U.S. Supreme Court to Hear Important Fourth Amendment Seizure Case Involving Excessive Force & Police Shootings
In March, the U.S. Supreme Court will hear Torres v. Madrid, an important Fourth Amendment search and seizure case for which there is currently a split amongst the U.S. Court of Appeals, including the 11th Circuit (which covers Florida) and one that is very important to what is considered a “seizure” in criminal cases.
The case involves a defendant who was allegedly involved in drug offenses and fleeing and eluding law enforcement officers, and who was shot and injured by the police. According to reports, the defendant was parked in the lot of her apartment building while officers were there to arrest someone else, but they thought the defendant looked suspicious. While being approached by what turned out to be officers, the defendant reported that she thought she was being carjacked because the officers never identified themselves, and when her car merely inched forward, she was shot by what turned out to be police officers. Although she was shot several times, she was able to escape and eventually made it to the hospital, whereby she found out that she was shot by police officers. As a result, the defendant claimed that the officers used excessive force under???to detain her and, in doing so, engaged in an illegal “seizure” under the Fourth Amendment.
The 10th Circuit’s Decision
If law enforcement officers discover evidence via an illegal seizure, they may not be able to use the evidence they gather against you in court. While the 8th, 9th, and 11th Circuits have long held that an unsuccessful attempt to detain a suspect by use of physical force is a seizure, in this case, the 10th Circuit held that no seizure occurred because shooting the defendant did not actually stop her from getting away and the officers were entitled to qualified immunity. The court had previously found that a suspect’s continued flight after being shot by police negates a Fourth Amendment excessive force claim. As a result, the court reasoned, without a seizure, there could be no Fourth Amendment violation.
The Importance of This Case & Others for Defendants: Working with The Right Counsel
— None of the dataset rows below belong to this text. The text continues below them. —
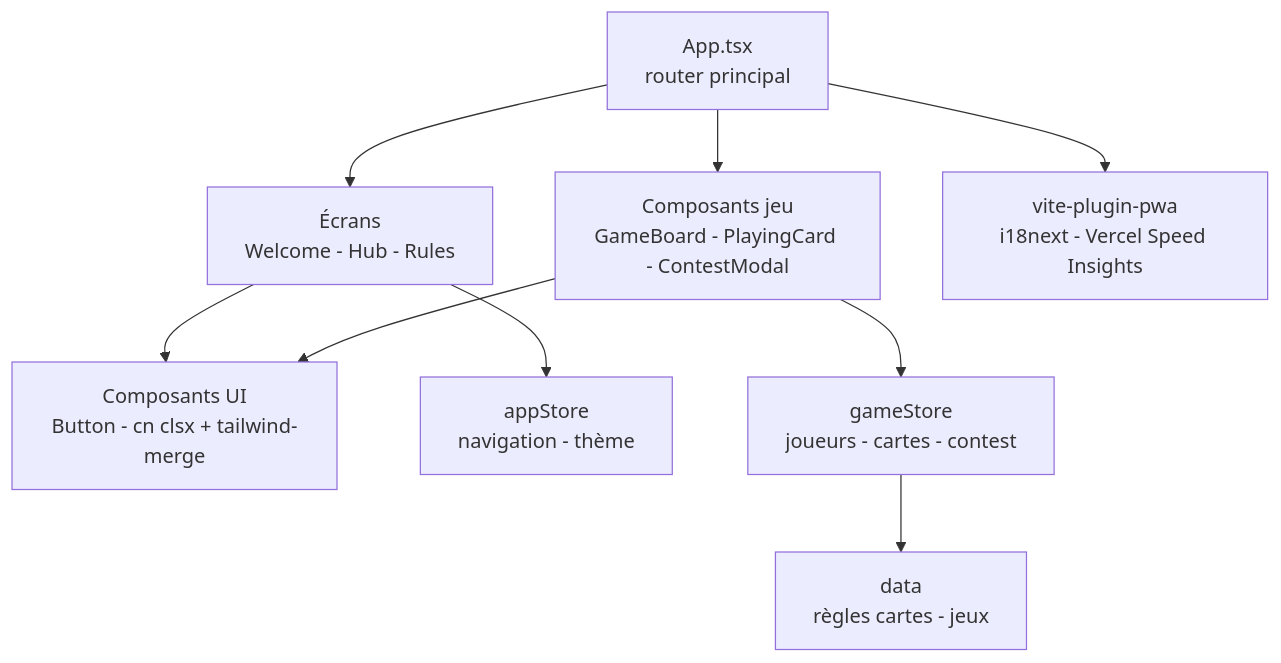
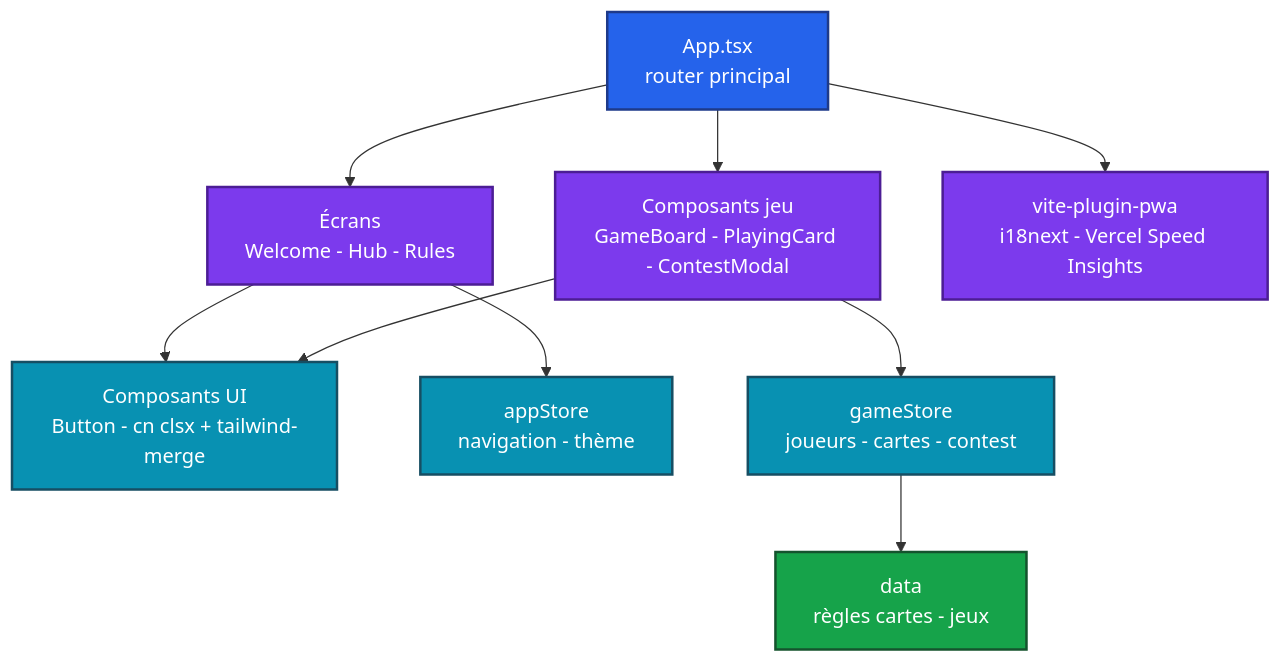
Before and after one commit to Adam-Blf/Borderland: the diagram in README.md, drawn with Mermaid.

Commit message:
docs: add colors to mermaid diagrams (#3)
Each node gets a palette class (by subgraph or by flow depth), subgraphs are tinted, non-flowchart diagrams use a colored base theme. Validated by rendering every diagram before and after.

````diff
--- a/README.md
+++ b/README.md
@@ -142,20 +142,29 @@
 ```mermaid
 flowchart TB
     App["App.tsx<br/>router principal"]
     Screens["Écrans<br/>Welcome - Hub - Rules"]
     Game["Composants jeu<br/>GameBoard - PlayingCard - ContestModal"]
     UICmp["Composants UI<br/>Button - cn clsx + tailwind-merge"]
     AppStore["appStore<br/>navigation - thème"]
     GameStore["gameStore<br/>joueurs - cartes - contest"]
     Data["data<br/>règles cartes - jeux"]
     PWA["vite-plugin-pwa<br/>i18next - Vercel Speed Insights"]
 
     App --> Screens
     App --> Game
     Screens --> UICmp
     Game --> UICmp
     Screens --> AppStore
     Game --> GameStore
     GameStore --> Data
     App --> PWA
+
+    classDef c0 fill:#2563eb,stroke:#1e3a8a,stroke-width:2px,color:#ffffff
+    classDef c1 fill:#7c3aed,stroke:#4c1d95,stroke-width:2px,color:#ffffff
+    classDef c2 fill:#0891b2,stroke:#164e63,stroke-width:2px,color:#ffffff
+    classDef c3 fill:#16a34a,stroke:#14532d,stroke-width:2px,color:#ffffff
+    class App c0
+    class Screens,Game,PWA c1
+    class UICmp,AppStore,GameStore c2
+    class Data c3
 ```
````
However, it is crucial that, when it hears arguments in the case later this year, the U.S. Supreme Court uphold existing precedent that the application of physical force in this manner did amount to the defendant being seized within the meaning of the Fourth Amendment, regardless of what came next, so that the fundamental protections of the Fourth Amendment to be free from unreasonable seizures are upheld.
If you or a loved one has been charged with a crime and/or the subject of an illegal search or seizure, it is imperative that you retain the assistance of an experienced criminal defense attorney so that your fundamental rights are defended and any wrongfully seized evidence is not used against you. Contact West Palm Beach criminal attorney William Wallshein today for a free consultation to find out more about our defense services for clients throughout Florida.